* Task
Only lines containing "each" are wanted from the data below. Copy those lines.

*** Opening of Exercise material ***

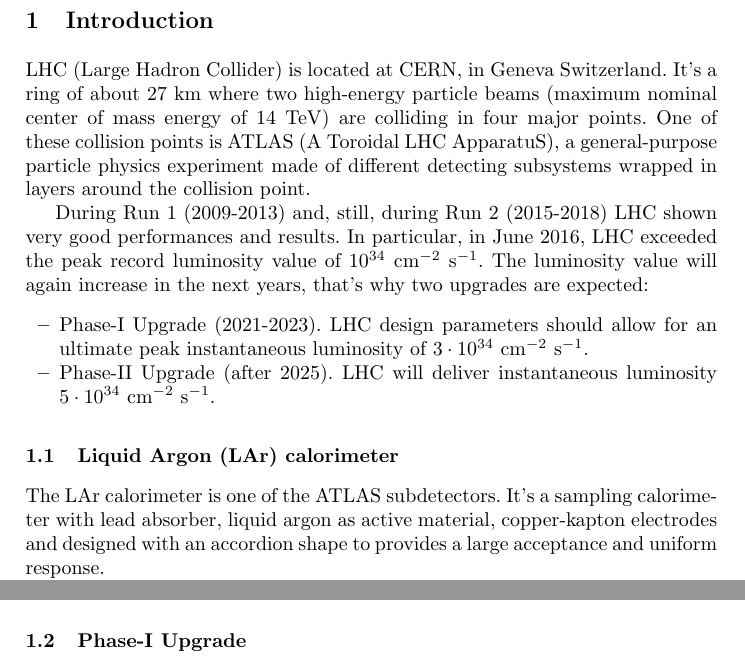
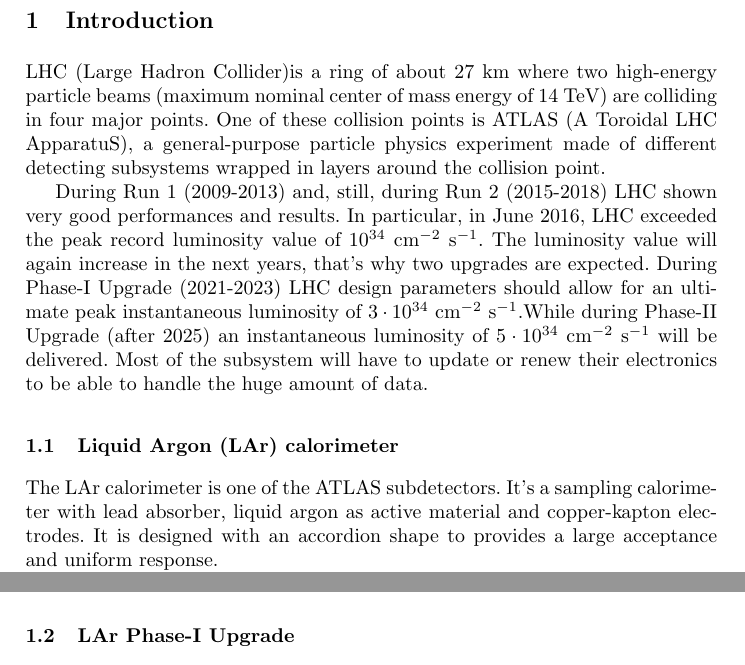
Before and after one commit to camplani/PhD-Files, a LaTeX paper (Beijing_week/China_paper/Latex_Template/conference_paper.tex): two parts of page 2 of 2 before the commit and two parts of page 2 of 3 after it, joined at a grey line, cut so that both start at the same text. Compiled offline with pdfLaTeX.

Commit message:
master: paper 26.5.2016

```diff
--- a/Beijing_week/China_paper/Latex_Template/conference_paper.tex
+++ b/Beijing_week/China_paper/Latex_Template/conference_paper.tex
@@ -1,4 +1,9 @@
 \documentclass{llncs}
+
+\usepackage[figuresright]{rotating} % figures
+\usepackage{subfigure}
+\graphicspath{{./figure/}} % standard path for figures
+\usepackage[small,bf]{caption} % Caption style
 
 \usepackage{url}
 
@@ -22,14 +27,10 @@
 %\tableofcontents
 
 \section{Introduction}
-LHC (Large Hadron Collider) is located at CERN, in Geneva Switzerland. It's a ring of about 27 km where two high-energy particle beams (maximum nominal center of mass energy of 14 TeV) are colliding in four major points. One of these collision points is ATLAS (A Toroidal LHC ApparatuS), a general-purpose particle physics experiment made of different detecting subsystems wrapped in layers around the collision point.
+LHC (Large Hadron Collider)is a ring of about 27 km where two high-energy particle beams (maximum nominal center of mass energy of 14 TeV) are colliding in four major points. One of these collision points is ATLAS (A Toroidal LHC ApparatuS), a general-purpose particle physics experiment made of different detecting subsystems wrapped in layers around the collision point.
 
-During Run 1 (2009-2013) and, still, during Run 2 (2015-2018) LHC shown very good performances and results. In particular, in June 2016, LHC exceeded the peak record luminosity value of $10^{34}$ cm$^{-2}$ s$^{-1}$. The luminosity value will again increase in the next years, that's why two upgrades are expected:
-\begin{itemize}
-\item Phase-I Upgrade (2021-2023). LHC design parameters should allow for an ultimate peak instantaneous luminosity of $3 \cdot 10^{34}$ cm$^{-2}$ s$^{-1}$.
-\item Phase-II Upgrade (after 2025). LHC will deliver instantaneous luminosity $5 \cdot 10^{34}$ cm$^{-2}$ s$^{-1}$.
-\end{itemize}
+During Run 1 (2009-2013) and, still, during Run 2 (2015-2018) LHC shown very good performances and results. In particular, in June 2016, LHC exceeded the peak record luminosity value of $10^{34}$ cm$^{-2}$ s$^{-1}$. The luminosity value will again increase in the next years, that's why two upgrades are expected. During Phase-I Upgrade (2021-2023) LHC design parameters should allow for an ultimate peak instantaneous luminosity of $3 \cdot 10^{34}$ cm$^{-2}$ s$^{-1}$.While during Phase-II Upgrade (after 2025) an instantaneous luminosity of $5 \cdot 10^{34}$ cm$^{-2}$ s$^{-1}$ will be delivered. Most of the subsystem will have to update or renew their electronics to be able to handle the huge amount of data.
 
 \subsection{Liquid Argon (LAr) calorimeter}
-The LAr calorimeter is one of the ATLAS subdetectors. It's a sampling calorimeter with lead absorber, liquid argon as active material, copper-kapton electrodes and designed with an accordion shape to provides a large acceptance and uniform response.
+The LAr calorimeter is one of the ATLAS subdetectors. It's a sampling calorimeter with lead absorber, liquid argon as active material and copper-kapton electrodes. It is designed with an accordion shape to provides a large acceptance and uniform response.
 
@@ -37,3 +38,3 @@
 \cite{Wilken:1269029} \cite{Aleksa:1602230}
 
-\subsection{Phase-I Upgrade}
+\subsection{LAr Phase-I Upgrade}
```
Also changed, not shown: Beijing_week/China_paper/Latex_Template/conference_paper.tex (16 more changed lines).
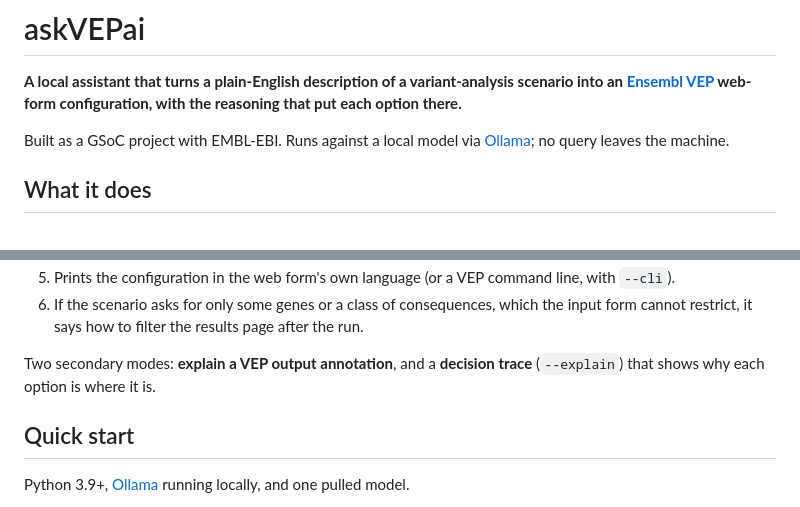
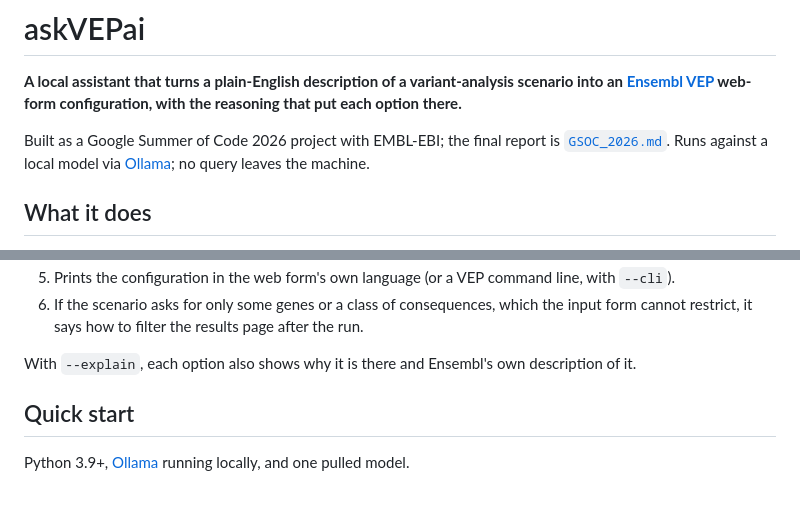
Before and after one commit to Uninterpretable-Evolving-Blackbox/askVEPai, a Markdown page: README.md, 2 parts joined by grey strips. Drawn GitHub-style.

```diff
--- a/README.md
+++ b/README.md
@@ -4,7 +4,8 @@
 an [Ensembl VEP](https://www.ensembl.org/info/docs/tools/vep/index.html) web-form
 configuration, with the reasoning that put each option there.**
 
-Built as a GSoC project with EMBL-EBI. Runs against a local model via
+Built as a Google Summer of Code 2026 project with EMBL-EBI; the final report is
+[`GSOC_2026.md`](GSOC_2026.md). Runs against a local model via
 [Ollama](https://ollama.com/); no query leaves the machine.
 
 ## What it does
@@ -24,8 +25,7 @@ want clinical interpretation on the coding hits"*, it:
 6. If the scenario asks for only some genes or a class of consequences, which the input form
    cannot restrict, it says how to filter the results page after the run.
 
-Two secondary modes: **explain a VEP output annotation**, and a **decision trace** (`--explain`)
-that shows why each option is where it is.
+With `--explain`, each option also shows why it is there and Ensembl's own description of it.
 
 ## Quick start
 
```
Also changed, not shown: other parts of README.md (+10 -7 lines), GSOC_2026.md (+1 -1 lines).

*** Close of Exercise material ***

* Your solution
 configuration, with the reasoning that put each option there.**
-that shows why each option is where it is.
+With `--explain`, each option also shows why it is there and Ensembl's own description of it.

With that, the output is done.